May we suggest

News / March 26, 2020

News Roundup: COVID-19 Impact Continues to Be Felt

Papier Art Fair has been moved to June, there are layoffs at the Banff Centre and Glenbow Museum, and other postponements. Plus: updates on new spaces in Calgary and Halifax
The Banff Centre for Arts and Creativity. Photo: Paul Zizka. The Banff Centre for Arts and Creativity. Photo: Paul Zizka.

COVID-19-related news. Papier Art Fair in Montreal has shifted its dates. Previously due to take place in April, the fair will now run June 18 to 21, 2020. The Banff Centre has laid off 400 staff temporarily due to the pandemic, and the Glenbow Museum in Calgary announced temporary layoffs of more than 80 per cent of its staff. Mexican-Canadian artist Rafael Lozano-Hemmer, who recently received international attention for his installations at the US–Mexico border, has tested positive for coronavirus. Across Canada, most galleries remain closed to the public, with some moving programming online. The Inside Out Film Festival, previously scheduled for May, has been moved to October. (Akimbo, Globe and Mail, CBC Calgary, El Heraldo, Galleries West, Canadian Press)

Canadian artists contribute to Time’s 100 Women of the Year project. Blackfoot Dene artist Lauren Crazybull, who is based in Edmonton, created a portrait of Wilma Mankiller, the first female principal chief of the Cherokee Nation; artist Shana Wilson, also based in Edmonton, created a portrait of US Chief Justice Ruth Bader Ginsburg and another of former US First Lady Jacqueline Kennedy; Brooklyn-based Canadian artist Tim Okamura painted an image of author Toni Morrison; and Canadian illustrator Anita Kunz made a rendering of screenwriter Irna Phillips. (Edmonton Journal, Time, Time)

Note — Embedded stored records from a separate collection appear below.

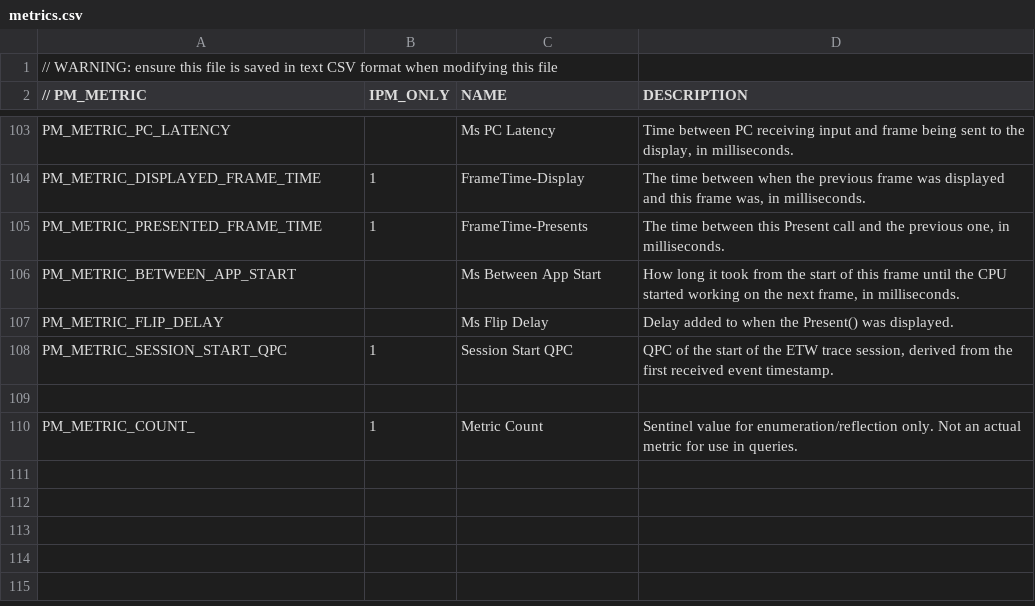
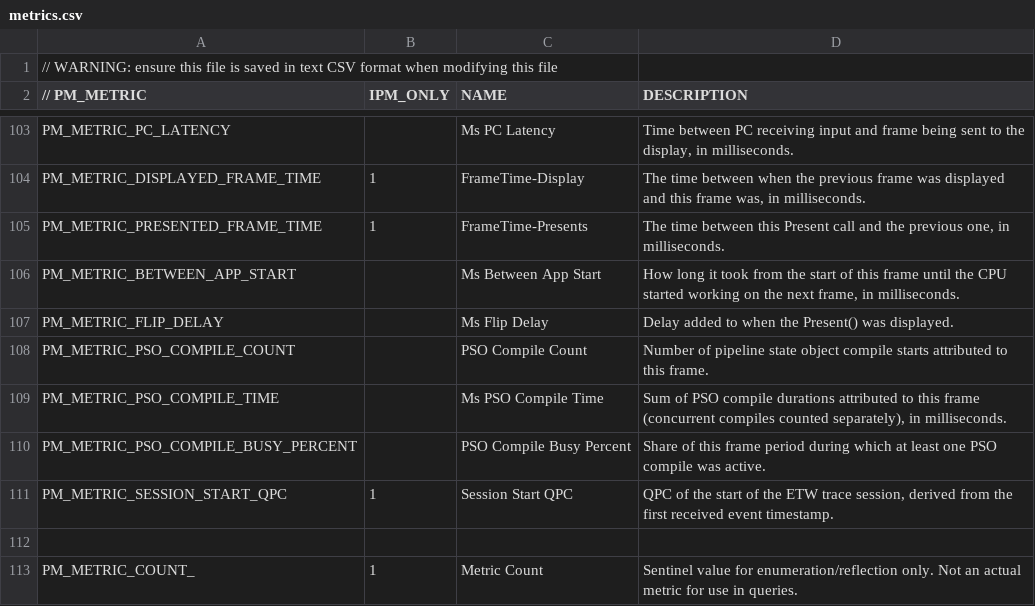
Before and after one commit to GameTechDev/PresentMon, a CSV file: IntelPresentMon/metrics.csv, drawn as a sheet; only a part is shown, gaps mark what is left out.

Commit message:
Add PSO creation as frame metrics (#663)
Add PSO creation metrics and broader concept of inter-frame events/metrics (events that can span multiple frames and are not strictly tied to any one). Although not strictly tied to any one frame's work, they are associated to frames for transport / output purposes. Multiple metrics derive from the PSO creation event, aggregated differently across associated frames' times. Also add test case ETL containing PSO creation events (Nomad loading screen).
Co-authored-by: Guillem Vinals Gangolells <122561163+gvinals@users.noreply.github.com>

```diff
--- a/IntelPresentMon/metrics.csv
+++ b/IntelPresentMon/metrics.csv
@@ -107,2 +107,5 @@ PM_METRIC_BETWEEN_APP_START,,Ms Between App Start,"How long it took from the sta
 PM_METRIC_FLIP_DELAY,,Ms Flip Delay,"Delay added to when the Present() was displayed."
+PM_METRIC_PSO_COMPILE_COUNT,,PSO Compile Count,"Number of pipeline state object compile starts attributed to this frame."
+PM_METRIC_PSO_COMPILE_TIME,,Ms PSO Compile Time,"Sum of PSO compile durations attributed to this frame (concurrent compiles counted separately), in milliseconds."
+PM_METRIC_PSO_COMPILE_BUSY_PERCENT,,PSO Compile Busy Percent,"Share of this frame period during which at least one PSO compile was active."
 PM_METRIC_SESSION_START_QPC,1,Session Start QPC,"QPC of the start of the ETW trace session, derived from the first received event timestamp."
```
Also changed, not shown: 32 other files.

Is a National accessArts Centre in Canada’s—and Calgary’s—future? Indefinite Arts Centre in Calgary, which serves artists living with disabilities, is continuing to push ahead with a proposal for a “a completely accessible, purpose-built artist hub that would be the first of its kind in North America.” (Indefinite Arts Centre release, Global News, Indefinite Arts Centre Facebook)

An international design competition is underway for a new building for the Art Gallery of Nova Scotia. In a March 11 presentation before Halifax City Council, the AGNS’s CEO Nancy Noble said they hope to have waterfront gallery design complete by spring 2021. “The province has already committed $68 million and Ottawa has agreed to contribute $30 million. The art gallery plans to fundraise $25 million,” CBC reports, and the gallery has asked the city for $7 million. (CBC Nova Scotia, Daily Commercial News)